▸ Exercise goal
The answer should consist of every line in the material below that has the word "ACTION".
^^^^^^^^
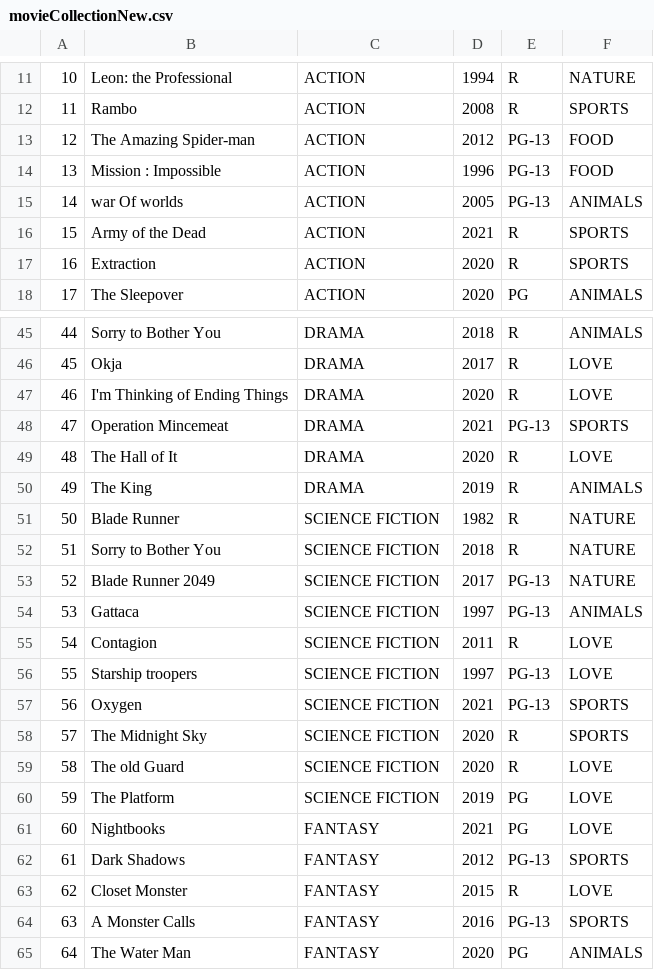
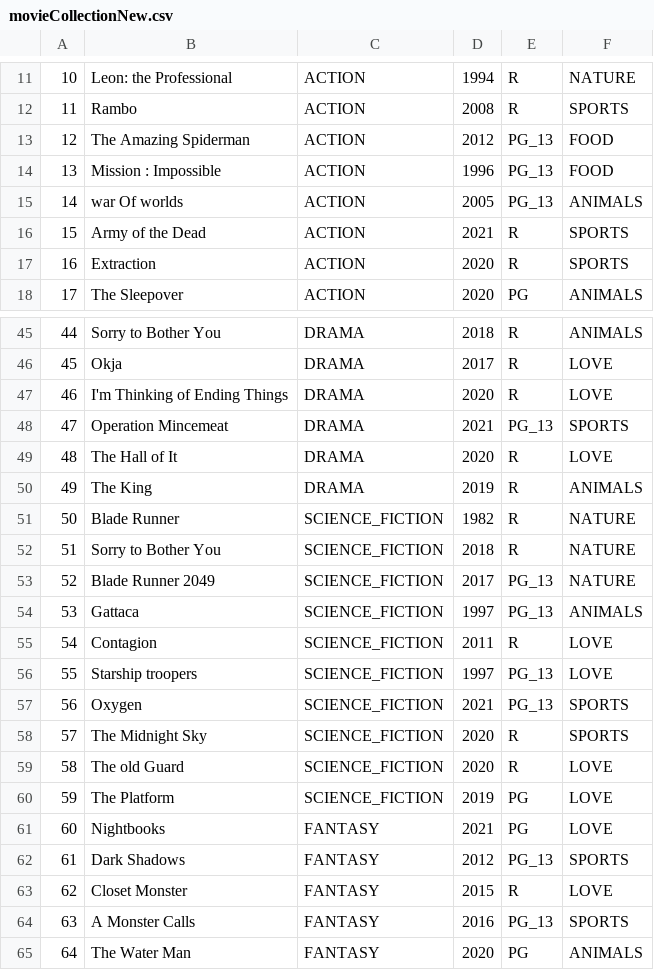
Before and after one commit to johnmmolato/JVMFlix, a CSV file: movieCollectionNew.csv, drawn as a sheet; only a part is shown, gaps mark what is left out; the diff covers the shown part only.

Commit message:
updating the saved for later list

```diff
--- a/movieCollectionNew.csv
+++ b/movieCollectionNew.csv
@@ -12,5 +12,5 @@
 11,Rambo,ACTION,2008,R,SPORTS
-12,The Amazing Spider-man,ACTION,2012,PG-13,FOOD
-13,Mission : Impossible,ACTION,1996,PG-13,FOOD
-14,war Of worlds,ACTION,2005,PG-13,ANIMALS
+12,The Amazing Spiderman,ACTION,2012,PG_13,FOOD
+13,Mission : Impossible,ACTION,1996,PG_13,FOOD
+14,war Of worlds,ACTION,2005,PG_13,ANIMALS
 15,Army of the Dead,ACTION,2021,R,SPORTS
@@ -47,19 +47,19 @@
 46,I'm Thinking of Ending Things,DRAMA,2020,R,LOVE
-47,Operation Mincemeat,DRAMA,2021,PG-13,SPORTS
+47,Operation Mincemeat,DRAMA,2021,PG_13,SPORTS
 48,The Hall of It,DRAMA,2020,R,LOVE
 49,The King,DRAMA,2019,R,ANIMALS
-50,Blade Runner,SCIENCE FICTION,1982,R,NATURE
-51,Sorry to Bother You,SCIENCE FICTION,2018,R,NATURE
-52, Blade Runner 2049,SCIENCE FICTION,2017,PG-13,NATURE
-53,Gattaca ,SCIENCE FICTION,1997,PG-13,ANIMALS
-54,Contagion,SCIENCE FICTION,2011,R,LOVE
-55,Starship troopers,SCIENCE FICTION,1997,PG-13,LOVE
-56,Oxygen,SCIENCE FICTION,2021,PG-13,SPORTS
-57,The Midnight Sky,SCIENCE FICTION,2020,R,SPORTS
-58,The old Guard,SCIENCE FICTION,2020,R,LOVE
-59,The Platform,SCIENCE FICTION,2019,PG,LOVE
+50,Blade Runner,SCIENCE_FICTION,1982,R,NATURE
+51,Sorry to Bother You,SCIENCE_FICTION,2018,R,NATURE
+52, Blade Runner 2049,SCIENCE_FICTION,2017,PG_13,NATURE
+53,Gattaca ,SCIENCE_FICTION,1997,PG_13,ANIMALS
+54,Contagion,SCIENCE_FICTION,2011,R,LOVE
+55,Starship troopers,SCIENCE_FICTION,1997,PG_13,LOVE
+56,Oxygen,SCIENCE_FICTION,2021,PG_13,SPORTS
+57,The Midnight Sky,SCIENCE_FICTION,2020,R,SPORTS
+58,The old Guard,SCIENCE_FICTION,2020,R,LOVE
+59,The Platform,SCIENCE_FICTION,2019,PG,LOVE
 60,Nightbooks,FANTASY,2021,PG,LOVE
-61,Dark Shadows,FANTASY,2012,PG-13,SPORTS
+61,Dark Shadows,FANTASY,2012,PG_13,SPORTS
 62,Closet Monster,FANTASY,2015,R,LOVE
-63,A Monster Calls,FANTASY,2016,PG-13,SPORTS
+63,A Monster Calls,FANTASY,2016,PG_13,SPORTS
 64,The Water Man,FANTASY,2020,PG,ANIMALS
```
Also changed, not shown: 34 edited cells elsewhere in this file, conf/movieCollectionNew.csv, 2 other files.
^^^^^^^^
▸ Task output
 11,Rambo,ACTION,2008,R,SPORTS
-12,The Amazing Spider-man,ACTION,2012,PG-13,FOOD
-13,Mission : Impossible,ACTION,1996,PG-13,FOOD
-14,war Of worlds,ACTION,2005,PG-13,ANIMALS
+12,The Amazing Spiderman,ACTION,2012,PG_13,FOOD
+13,Mission : Impossible,ACTION,1996,PG_13,FOOD
+14,war Of worlds,ACTION,2005,PG_13,ANIMALS
 15,Army of the Dead,ACTION,2021,R,SPORTS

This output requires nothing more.